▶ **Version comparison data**
★ ★ ★ ★ ★ ★ ★

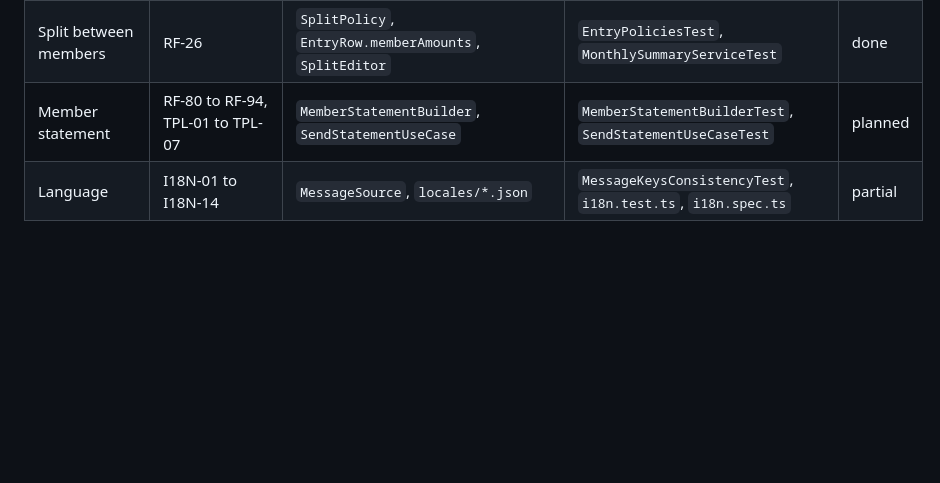
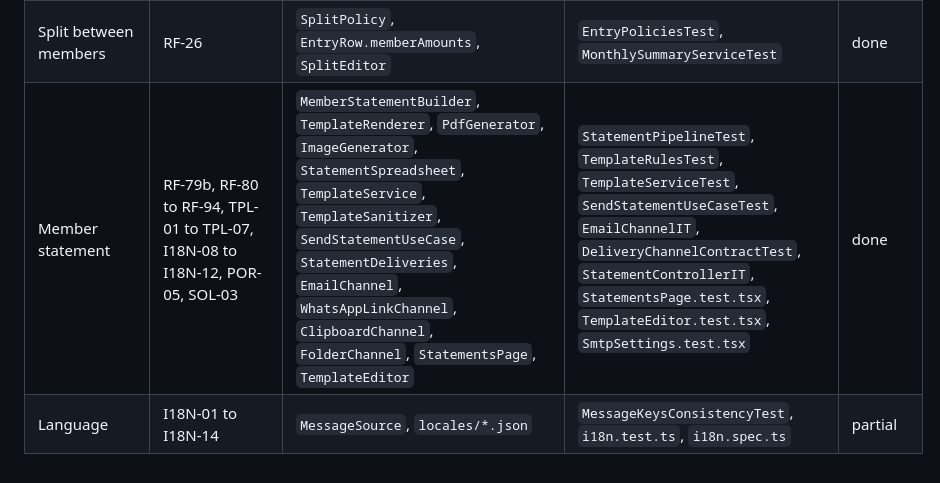
Before and after one commit to AndersonGACFilho/Monthly-Planning, a Markdown page: docs/TRACEABILITY.md, the part around the change. GitHub-like rendering; blank space fills up the shorter version.

```diff
--- a/docs/TRACEABILITY.md
+++ b/docs/TRACEABILITY.md
@@ -18,5 +18,5 @@ SPEC §15: a feature is done only when it has Javadoc, automated tests and its r
 | Incomes and fixed expenses | RF-20 to RF-24, RF-30 to RF-33, RN-30, IMP-29, IMP-30 | `RecurrenceRule`, `Occurrence`, `GenerateOccurrencesUseCase`, `RecurrenceCommands`, `FixedExpenseLinker`, `RecurrenceRuleForm`, `OccurrencesSection`, `PendingLinks` | `RecurrenceRuleTest`, `GenerateOccurrencesUseCaseTest`, `FixedExpenseLinkerTest`, `RecurrenceControllerIT`, `RecurrenceRuleForm.test.tsx`, `IncomesPage.test.tsx`, `PendingLinks.test.tsx` | done |
 | Variable expenses and card totals | RF-34 to RF-38, IMP-31 | `VariableExpense`, `VariableExpenseCommands`, `CardBillQueries`, `CardBillSummaries`, `CardBillController`, `CardBillCards`, `VariableExpensesSection` | `VariableExpenseControllerIT`, `MonthlySummaryServiceTest`, `MonthlySummaryControllerIT`, `ExpensesPage.test.tsx` | done |
 | Split between members | RF-26 | `SplitPolicy`, `EntryRow.memberAmounts`, `SplitEditor` | `EntryPoliciesTest`, `MonthlySummaryServiceTest` | done |
-| Member statement | RF-80 to RF-94, TPL-01 to TPL-07 | `MemberStatementBuilder`, `SendStatementUseCase` | `MemberStatementBuilderTest`, `SendStatementUseCaseTest` | planned |
+| Member statement | RF-79b, RF-80 to RF-94, TPL-01 to TPL-07, I18N-08 to I18N-12, POR-05, SOL-03 | `MemberStatementBuilder`, `TemplateRenderer`, `PdfGenerator`, `ImageGenerator`, `StatementSpreadsheet`, `TemplateService`, `TemplateSanitizer`, `SendStatementUseCase`, `StatementDeliveries`, `EmailChannel`, `WhatsAppLinkChannel`, `ClipboardChannel`, `FolderChannel`, `StatementsPage`, `TemplateEditor` | `StatementPipelineTest`, `TemplateRulesTest`, `TemplateServiceTest`, `SendStatementUseCaseTest`, `EmailChannelIT`, `DeliveryChannelContractTest`, `StatementControllerIT`, `StatementsPage.test.tsx`, `TemplateEditor.test.tsx`, `SmtpSettings.test.tsx` | done |
 | Language | I18N-01 to I18N-14 | `MessageSource`, `locales/*.json` | `MessageKeysConsistencyTest`, `i18n.test.ts`, `i18n.spec.ts` | partial |
```
Also changed, not shown: docs/IMPLEMENTATION_PLAN.md (+41 -34 lines).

★ ★ ★ ★ ★ ★ ★

▶ **What the exercise asks**
Every line above that holds the string "TRACEABILITY" should be returned.

▶ **Answer for this exercise**
Before and after one commit to AndersonGACFilho/Monthly-Planning, a Markdown page: docs/TRACEABILITY.md, the part around the change. GitHub-like rendering; blank space fills up the shorter version.
--- a/docs/TRACEABILITY.md
+++ b/docs/TRACEABILITY.md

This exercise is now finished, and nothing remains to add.